(Record set)
┌────────

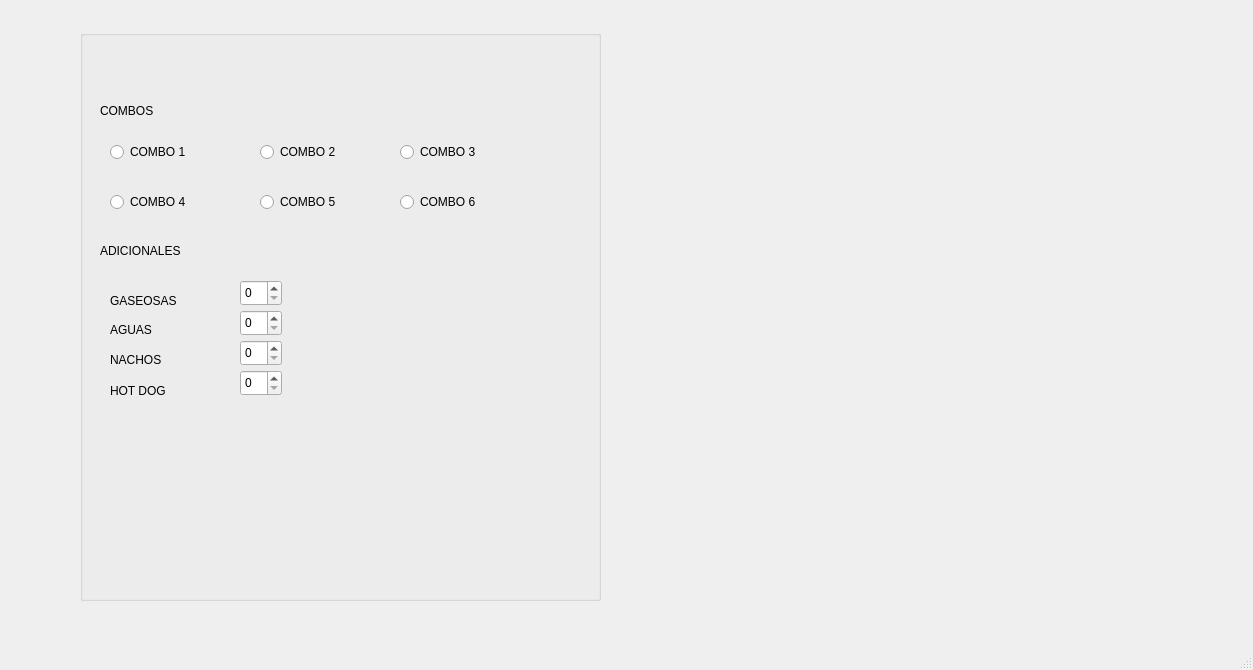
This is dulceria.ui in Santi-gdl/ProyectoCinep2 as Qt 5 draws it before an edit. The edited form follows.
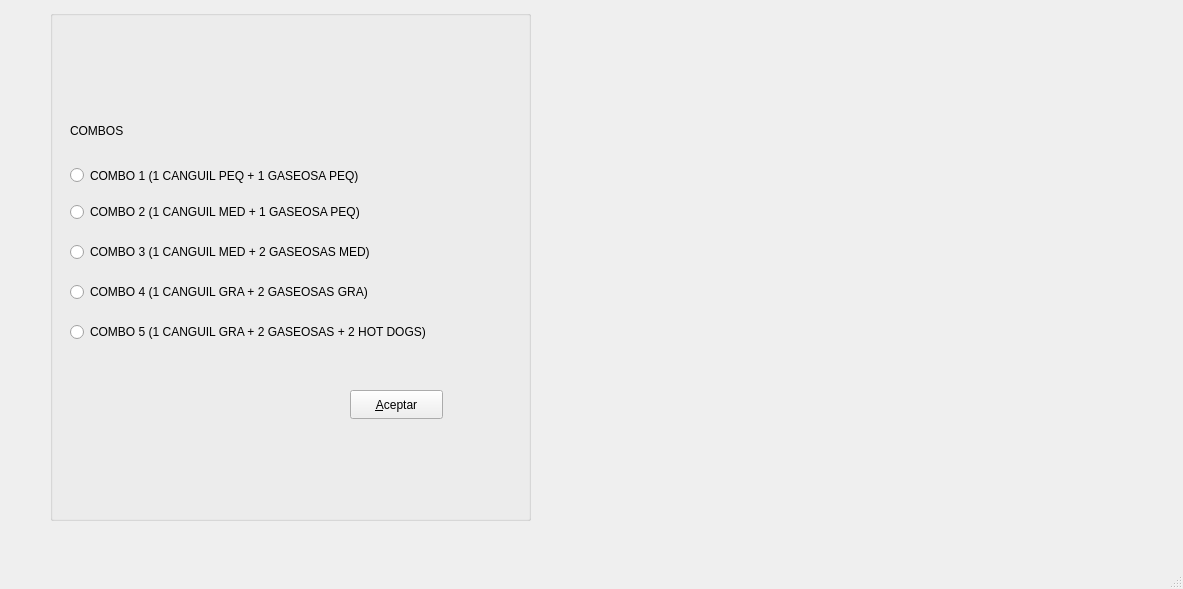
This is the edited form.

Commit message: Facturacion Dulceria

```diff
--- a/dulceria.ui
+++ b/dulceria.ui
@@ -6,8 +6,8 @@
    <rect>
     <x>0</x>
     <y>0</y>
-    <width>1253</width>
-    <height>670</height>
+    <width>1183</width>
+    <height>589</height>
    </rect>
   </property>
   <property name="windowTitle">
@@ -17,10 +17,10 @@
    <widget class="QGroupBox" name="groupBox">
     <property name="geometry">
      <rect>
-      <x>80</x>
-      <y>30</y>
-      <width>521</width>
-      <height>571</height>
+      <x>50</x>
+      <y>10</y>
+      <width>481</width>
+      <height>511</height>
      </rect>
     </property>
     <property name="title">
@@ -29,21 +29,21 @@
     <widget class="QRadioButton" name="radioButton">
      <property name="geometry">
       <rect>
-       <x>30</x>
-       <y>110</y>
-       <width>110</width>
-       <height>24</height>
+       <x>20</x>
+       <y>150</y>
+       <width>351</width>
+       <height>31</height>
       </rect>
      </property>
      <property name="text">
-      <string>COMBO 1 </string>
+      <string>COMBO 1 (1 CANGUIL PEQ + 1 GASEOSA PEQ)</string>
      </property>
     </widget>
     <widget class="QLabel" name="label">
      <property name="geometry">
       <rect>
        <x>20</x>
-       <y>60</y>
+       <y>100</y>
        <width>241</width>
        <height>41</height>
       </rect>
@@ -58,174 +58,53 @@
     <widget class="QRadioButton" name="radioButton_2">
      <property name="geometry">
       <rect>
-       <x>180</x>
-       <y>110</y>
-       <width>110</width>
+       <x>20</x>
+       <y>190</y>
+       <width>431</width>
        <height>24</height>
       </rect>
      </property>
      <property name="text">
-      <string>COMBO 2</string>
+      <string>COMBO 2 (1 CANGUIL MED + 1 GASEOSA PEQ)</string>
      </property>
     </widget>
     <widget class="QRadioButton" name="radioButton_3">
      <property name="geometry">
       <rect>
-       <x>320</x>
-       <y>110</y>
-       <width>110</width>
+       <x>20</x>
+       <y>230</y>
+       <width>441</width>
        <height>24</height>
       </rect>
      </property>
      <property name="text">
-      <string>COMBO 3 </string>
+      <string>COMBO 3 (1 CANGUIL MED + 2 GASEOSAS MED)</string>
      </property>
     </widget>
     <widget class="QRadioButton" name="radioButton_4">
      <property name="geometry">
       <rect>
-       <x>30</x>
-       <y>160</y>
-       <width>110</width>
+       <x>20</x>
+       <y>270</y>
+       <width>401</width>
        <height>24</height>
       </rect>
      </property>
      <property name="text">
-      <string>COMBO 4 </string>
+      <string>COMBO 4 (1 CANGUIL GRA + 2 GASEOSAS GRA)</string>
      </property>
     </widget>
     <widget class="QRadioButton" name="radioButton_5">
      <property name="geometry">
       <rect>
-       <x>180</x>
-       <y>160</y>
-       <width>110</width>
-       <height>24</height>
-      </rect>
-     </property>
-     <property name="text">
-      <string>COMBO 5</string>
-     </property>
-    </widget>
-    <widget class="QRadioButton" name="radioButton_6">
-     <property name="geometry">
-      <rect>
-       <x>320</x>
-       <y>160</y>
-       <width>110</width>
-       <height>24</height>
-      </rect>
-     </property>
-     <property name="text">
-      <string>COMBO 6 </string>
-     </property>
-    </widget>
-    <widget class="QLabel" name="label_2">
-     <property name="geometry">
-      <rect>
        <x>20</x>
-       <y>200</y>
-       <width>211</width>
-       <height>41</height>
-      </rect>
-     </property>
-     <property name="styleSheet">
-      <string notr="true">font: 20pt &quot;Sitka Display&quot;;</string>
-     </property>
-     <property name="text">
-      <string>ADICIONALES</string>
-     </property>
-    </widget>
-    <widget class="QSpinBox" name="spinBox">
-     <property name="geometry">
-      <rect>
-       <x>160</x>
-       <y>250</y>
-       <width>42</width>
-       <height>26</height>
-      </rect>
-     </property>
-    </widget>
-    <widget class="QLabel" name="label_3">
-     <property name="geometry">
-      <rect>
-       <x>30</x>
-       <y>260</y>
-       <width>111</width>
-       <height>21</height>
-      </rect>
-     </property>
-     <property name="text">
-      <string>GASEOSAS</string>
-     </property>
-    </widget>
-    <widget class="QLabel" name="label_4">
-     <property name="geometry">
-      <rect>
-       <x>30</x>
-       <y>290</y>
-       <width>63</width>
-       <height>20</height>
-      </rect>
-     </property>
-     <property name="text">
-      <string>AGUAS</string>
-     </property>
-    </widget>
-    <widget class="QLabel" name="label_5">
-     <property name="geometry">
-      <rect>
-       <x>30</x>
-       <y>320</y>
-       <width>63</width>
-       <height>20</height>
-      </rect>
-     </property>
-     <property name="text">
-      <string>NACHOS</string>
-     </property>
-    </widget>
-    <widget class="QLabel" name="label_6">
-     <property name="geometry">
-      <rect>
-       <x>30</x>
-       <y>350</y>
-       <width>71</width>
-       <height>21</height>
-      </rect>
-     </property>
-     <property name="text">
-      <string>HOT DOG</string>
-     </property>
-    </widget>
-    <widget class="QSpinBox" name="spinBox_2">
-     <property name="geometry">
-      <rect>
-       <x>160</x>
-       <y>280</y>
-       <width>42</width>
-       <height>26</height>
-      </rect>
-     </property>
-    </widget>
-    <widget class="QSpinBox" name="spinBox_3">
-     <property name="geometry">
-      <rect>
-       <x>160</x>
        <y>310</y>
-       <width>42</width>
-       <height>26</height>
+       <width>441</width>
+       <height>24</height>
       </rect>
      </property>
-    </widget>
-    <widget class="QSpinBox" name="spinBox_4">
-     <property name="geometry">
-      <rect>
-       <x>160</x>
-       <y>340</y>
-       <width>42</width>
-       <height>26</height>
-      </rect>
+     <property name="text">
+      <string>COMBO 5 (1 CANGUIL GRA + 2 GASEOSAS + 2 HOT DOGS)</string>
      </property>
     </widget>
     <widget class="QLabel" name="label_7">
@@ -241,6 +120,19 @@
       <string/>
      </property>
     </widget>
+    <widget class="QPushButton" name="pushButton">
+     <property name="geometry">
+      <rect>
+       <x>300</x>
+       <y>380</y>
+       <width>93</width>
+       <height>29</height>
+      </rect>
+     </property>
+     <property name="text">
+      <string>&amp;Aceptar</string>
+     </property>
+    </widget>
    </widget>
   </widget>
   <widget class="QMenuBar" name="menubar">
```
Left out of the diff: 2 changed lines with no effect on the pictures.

└────────

Look over the data above and show each line that contains "CANGUIL".

+      <string>COMBO 1 (1 CANGUIL PEQ + 1 GASEOSA PEQ)</string>
+      <string>COMBO 2 (1 CANGUIL MED + 1 GASEOSA PEQ)</string>
+      <string>COMBO 3 (1 CANGUIL MED + 2 GASEOSAS MED)</string>
+      <string>COMBO 4 (1 CANGUIL GRA + 2 GASEOSAS GRA)</string>
+      <string>COMBO 5 (1 CANGUIL GRA + 2 GASEOSAS + 2 HOT DOGS)</string>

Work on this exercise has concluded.